■ Problem details
Identify and pull out each line of the entries in which "child" occurs.

■ Exercise inputs

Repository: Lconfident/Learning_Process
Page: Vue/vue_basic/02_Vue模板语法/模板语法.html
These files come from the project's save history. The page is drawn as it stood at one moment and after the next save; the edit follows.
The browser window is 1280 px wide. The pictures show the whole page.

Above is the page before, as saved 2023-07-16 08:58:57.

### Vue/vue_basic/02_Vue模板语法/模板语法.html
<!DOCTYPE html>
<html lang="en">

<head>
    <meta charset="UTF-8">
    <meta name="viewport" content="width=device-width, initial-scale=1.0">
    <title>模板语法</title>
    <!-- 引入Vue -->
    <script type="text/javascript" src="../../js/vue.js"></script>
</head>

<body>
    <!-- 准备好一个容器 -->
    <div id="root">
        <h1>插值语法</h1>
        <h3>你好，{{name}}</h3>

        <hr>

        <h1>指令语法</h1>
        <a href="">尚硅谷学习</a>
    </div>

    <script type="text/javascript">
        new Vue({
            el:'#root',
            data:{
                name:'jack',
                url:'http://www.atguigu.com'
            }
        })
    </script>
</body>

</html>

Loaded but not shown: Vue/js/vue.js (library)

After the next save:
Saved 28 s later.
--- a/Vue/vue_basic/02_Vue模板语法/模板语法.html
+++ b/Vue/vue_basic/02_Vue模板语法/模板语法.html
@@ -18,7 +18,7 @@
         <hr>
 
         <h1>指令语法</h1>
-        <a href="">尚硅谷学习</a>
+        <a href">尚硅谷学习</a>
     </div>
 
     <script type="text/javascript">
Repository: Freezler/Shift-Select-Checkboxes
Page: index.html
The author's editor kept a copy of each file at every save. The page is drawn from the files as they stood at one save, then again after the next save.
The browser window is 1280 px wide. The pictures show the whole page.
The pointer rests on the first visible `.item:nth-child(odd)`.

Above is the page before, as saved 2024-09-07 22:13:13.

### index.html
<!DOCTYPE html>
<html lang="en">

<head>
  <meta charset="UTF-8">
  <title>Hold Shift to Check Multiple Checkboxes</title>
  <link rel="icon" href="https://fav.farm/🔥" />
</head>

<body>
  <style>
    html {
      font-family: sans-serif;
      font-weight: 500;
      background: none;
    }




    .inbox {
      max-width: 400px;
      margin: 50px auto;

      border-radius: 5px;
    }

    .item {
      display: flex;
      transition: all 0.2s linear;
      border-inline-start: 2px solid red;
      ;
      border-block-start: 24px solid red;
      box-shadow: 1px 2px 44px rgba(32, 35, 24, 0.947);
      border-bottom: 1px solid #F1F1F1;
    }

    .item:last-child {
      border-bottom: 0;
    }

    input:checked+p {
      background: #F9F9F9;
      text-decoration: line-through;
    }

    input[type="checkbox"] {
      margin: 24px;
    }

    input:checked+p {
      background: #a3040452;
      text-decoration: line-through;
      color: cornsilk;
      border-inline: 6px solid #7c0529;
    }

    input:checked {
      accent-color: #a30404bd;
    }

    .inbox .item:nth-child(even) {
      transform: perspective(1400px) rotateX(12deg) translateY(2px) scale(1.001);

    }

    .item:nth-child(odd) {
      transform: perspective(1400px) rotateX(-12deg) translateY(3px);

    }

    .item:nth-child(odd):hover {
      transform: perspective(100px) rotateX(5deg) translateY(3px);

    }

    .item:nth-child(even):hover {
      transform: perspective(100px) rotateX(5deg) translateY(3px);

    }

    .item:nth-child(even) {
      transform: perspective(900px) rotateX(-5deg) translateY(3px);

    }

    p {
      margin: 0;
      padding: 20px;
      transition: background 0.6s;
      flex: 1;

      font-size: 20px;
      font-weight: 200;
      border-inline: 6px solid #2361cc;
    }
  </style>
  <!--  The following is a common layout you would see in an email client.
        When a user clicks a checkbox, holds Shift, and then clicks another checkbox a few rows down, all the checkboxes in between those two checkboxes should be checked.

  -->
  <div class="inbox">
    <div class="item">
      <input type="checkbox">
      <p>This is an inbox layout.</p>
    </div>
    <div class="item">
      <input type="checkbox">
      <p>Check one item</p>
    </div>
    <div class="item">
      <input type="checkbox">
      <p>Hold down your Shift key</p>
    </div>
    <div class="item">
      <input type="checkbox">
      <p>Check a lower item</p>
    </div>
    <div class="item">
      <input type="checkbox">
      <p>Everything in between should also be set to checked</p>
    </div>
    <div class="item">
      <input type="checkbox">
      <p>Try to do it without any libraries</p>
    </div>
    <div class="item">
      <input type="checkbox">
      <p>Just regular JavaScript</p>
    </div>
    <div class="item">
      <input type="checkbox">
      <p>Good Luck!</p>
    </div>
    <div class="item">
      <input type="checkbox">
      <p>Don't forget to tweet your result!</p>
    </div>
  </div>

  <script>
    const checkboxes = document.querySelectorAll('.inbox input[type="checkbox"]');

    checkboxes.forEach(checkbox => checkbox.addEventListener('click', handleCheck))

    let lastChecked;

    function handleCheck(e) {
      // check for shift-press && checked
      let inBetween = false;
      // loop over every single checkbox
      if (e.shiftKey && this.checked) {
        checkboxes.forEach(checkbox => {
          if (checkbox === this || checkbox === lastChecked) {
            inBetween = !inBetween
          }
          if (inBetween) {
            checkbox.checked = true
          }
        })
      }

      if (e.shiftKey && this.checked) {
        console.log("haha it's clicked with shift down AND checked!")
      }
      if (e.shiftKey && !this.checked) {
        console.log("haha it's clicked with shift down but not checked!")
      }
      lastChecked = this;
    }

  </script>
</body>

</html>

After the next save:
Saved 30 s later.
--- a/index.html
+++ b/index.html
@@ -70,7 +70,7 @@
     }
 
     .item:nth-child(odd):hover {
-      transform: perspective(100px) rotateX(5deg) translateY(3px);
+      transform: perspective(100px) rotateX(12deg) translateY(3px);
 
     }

■ Worked solution
The pointer rests on the first visible `.item:nth-child(odd)`.
    .item:last-child {
    .inbox .item:nth-child(even) {
    .item:nth-child(odd) {
    .item:nth-child(odd):hover {
    .item:nth-child(even):hover {
    .item:nth-child(even) {
     .item:nth-child(odd):hover {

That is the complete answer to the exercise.